A person who travels a lot may not be a good candidate to own any pet. They need personal care and that means a lot more then water and food.
They need a home and a loving parent.
Rabbits are great pets ,but I have found people who give up in their first obstacle. So they are not for everyone!
Rabbits are curious and get bored easily, they need lots of free time to exercise and have fun, not like a rat that can simply stay on his cage.
Rabbits are also not like a gerbil or a hamster, therefore not a great combination with small children.
In my opinion rabbits are great pets for single adults, stable couple without children or for families with older children (8 and up) Of course for every rule is a exception and many have adapted their lives to have a companion rabbit at home.
I have met people who wants to teach responsibility to their children by gifting them with a pet rabbit.....I normally cut the conversation short.
How does an adult teach responsibility to a child using a live animal?
Children should Already be responsible before he is given an animal to care for. But this is another can of worms, that I will talk about it another day. For now here is what I recommend:
1-Before you buy or adopt an rabbit, do a research about them. Be sure that you are committed to be a pet owner for the next 10-12 years ahead.
It is unethical to drop your responsibility to others because things aren't the way you expected.
2-Think of your work and family schedules, do the family have time to spend with a rabbit?
Does the whole family agrees with care and keep of the new family member?
3- Are you financially prepared to own a exotic pet?
Vet care can be expensive, especially here in US where rabbits are considered exotic pets and not all vets are familiar with them.
They need to be spayed and neutered to continue to be a great pet after they reach sexual maturity. This procedure costs any where from $200.00-$300.00 per rabbit.
4- Do you have an willing friend or relative to care for your animal when you are out of town? Boarding costs can add up quite a lot and many facilities are not familiar with rabbits. Another factor is how much stress it causes to your rabbit.
As you can see, buying a rabbit should not be done on a whim. Please take the time to research and be realistic with what you expect. Babies grow up fast and they change.
A cuddly baby can become a rebellion as a teenager, are you prepared to help him through that hard stage and still love him throughout?
Please ask questions and talk to rabbits owners before adopting one of them. I'm always glad to answer your questions!

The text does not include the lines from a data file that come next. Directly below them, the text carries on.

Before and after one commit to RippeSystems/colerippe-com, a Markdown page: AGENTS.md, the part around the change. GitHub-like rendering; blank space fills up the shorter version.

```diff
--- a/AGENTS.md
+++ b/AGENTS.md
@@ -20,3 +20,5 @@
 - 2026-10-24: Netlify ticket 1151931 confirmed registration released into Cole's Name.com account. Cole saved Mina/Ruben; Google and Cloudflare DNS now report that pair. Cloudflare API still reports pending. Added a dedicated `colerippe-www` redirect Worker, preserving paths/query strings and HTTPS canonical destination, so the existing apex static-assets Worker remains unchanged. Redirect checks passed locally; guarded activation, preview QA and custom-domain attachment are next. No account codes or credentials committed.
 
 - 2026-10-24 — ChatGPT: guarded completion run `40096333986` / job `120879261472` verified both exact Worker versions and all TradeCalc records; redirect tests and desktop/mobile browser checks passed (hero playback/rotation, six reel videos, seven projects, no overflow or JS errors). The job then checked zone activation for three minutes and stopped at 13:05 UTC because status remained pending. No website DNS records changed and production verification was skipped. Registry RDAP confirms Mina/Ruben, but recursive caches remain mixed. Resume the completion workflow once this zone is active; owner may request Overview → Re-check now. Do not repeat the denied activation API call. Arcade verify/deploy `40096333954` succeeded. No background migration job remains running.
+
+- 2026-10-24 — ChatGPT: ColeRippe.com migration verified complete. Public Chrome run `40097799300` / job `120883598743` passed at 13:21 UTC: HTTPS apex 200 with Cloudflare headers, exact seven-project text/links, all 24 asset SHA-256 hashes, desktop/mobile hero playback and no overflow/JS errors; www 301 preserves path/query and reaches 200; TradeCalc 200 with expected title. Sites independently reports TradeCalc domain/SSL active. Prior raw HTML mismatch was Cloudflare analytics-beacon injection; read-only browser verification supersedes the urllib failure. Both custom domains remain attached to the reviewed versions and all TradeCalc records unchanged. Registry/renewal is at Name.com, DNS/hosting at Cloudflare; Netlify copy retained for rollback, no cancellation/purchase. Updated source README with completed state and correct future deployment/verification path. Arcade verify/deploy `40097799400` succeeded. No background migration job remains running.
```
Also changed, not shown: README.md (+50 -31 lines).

Welcome to my Blog. I hope to inspire you to develop a wonderful relationship with your rabbits. I will share my thoughts and daily updates here. I hope you enjoy!